»»
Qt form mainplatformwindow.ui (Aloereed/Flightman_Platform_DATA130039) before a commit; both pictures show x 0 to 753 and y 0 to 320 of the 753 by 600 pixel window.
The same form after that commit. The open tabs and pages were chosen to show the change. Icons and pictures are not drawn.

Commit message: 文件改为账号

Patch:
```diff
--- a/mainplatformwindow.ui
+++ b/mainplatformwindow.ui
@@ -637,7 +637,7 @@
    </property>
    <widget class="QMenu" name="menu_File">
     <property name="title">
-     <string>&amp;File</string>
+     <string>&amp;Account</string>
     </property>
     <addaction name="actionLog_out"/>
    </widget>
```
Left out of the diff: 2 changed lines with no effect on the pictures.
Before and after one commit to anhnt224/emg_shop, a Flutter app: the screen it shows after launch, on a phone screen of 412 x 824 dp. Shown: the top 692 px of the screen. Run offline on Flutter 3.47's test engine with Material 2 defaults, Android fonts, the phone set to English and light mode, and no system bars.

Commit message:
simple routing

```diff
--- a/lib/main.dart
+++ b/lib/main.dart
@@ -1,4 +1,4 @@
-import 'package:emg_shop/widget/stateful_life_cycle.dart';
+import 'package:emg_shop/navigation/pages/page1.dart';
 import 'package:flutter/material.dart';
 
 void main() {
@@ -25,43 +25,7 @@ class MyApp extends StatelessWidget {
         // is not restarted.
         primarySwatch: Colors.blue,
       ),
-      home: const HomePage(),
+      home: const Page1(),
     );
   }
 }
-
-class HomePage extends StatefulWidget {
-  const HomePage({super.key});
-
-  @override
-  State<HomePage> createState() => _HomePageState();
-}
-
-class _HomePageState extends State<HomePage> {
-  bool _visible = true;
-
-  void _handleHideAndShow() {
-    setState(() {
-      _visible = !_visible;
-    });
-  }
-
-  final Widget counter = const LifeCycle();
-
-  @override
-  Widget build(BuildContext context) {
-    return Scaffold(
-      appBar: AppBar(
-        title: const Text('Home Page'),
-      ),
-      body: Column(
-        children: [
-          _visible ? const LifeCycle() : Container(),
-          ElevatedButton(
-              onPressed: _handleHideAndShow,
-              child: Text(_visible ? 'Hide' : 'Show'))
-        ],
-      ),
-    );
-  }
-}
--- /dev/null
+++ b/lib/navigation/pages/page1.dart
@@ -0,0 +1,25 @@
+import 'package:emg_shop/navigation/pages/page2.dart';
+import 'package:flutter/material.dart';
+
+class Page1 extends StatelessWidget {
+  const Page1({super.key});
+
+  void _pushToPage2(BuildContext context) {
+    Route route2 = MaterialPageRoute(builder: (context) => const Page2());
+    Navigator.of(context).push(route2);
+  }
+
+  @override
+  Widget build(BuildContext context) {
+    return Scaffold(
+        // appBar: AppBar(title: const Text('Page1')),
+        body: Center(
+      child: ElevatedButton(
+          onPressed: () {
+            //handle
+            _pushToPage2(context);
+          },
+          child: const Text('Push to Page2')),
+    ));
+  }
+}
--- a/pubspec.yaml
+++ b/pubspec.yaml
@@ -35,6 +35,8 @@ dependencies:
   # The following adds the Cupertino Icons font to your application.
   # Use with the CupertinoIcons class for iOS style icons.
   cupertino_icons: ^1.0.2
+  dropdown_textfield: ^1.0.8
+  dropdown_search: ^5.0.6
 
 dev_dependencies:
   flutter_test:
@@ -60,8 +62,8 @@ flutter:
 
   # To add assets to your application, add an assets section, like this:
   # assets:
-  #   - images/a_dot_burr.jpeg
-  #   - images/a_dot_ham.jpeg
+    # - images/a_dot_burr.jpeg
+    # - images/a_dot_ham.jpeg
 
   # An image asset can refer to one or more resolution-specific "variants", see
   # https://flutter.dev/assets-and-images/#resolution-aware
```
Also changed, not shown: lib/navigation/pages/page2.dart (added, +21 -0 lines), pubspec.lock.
««
§ **Task item**: Return a copy of each line in the records above that has "mainplatformwindow" in it.

§ **Answer**:
Qt form mainplatformwindow.ui (Aloereed/Flightman_Platform_DATA130039) before a commit; both pictures show x 0 to 753 and y 0 to 320 of the 753 by 600 pixel window.
--- a/mainplatformwindow.ui
+++ b/mainplatformwindow.ui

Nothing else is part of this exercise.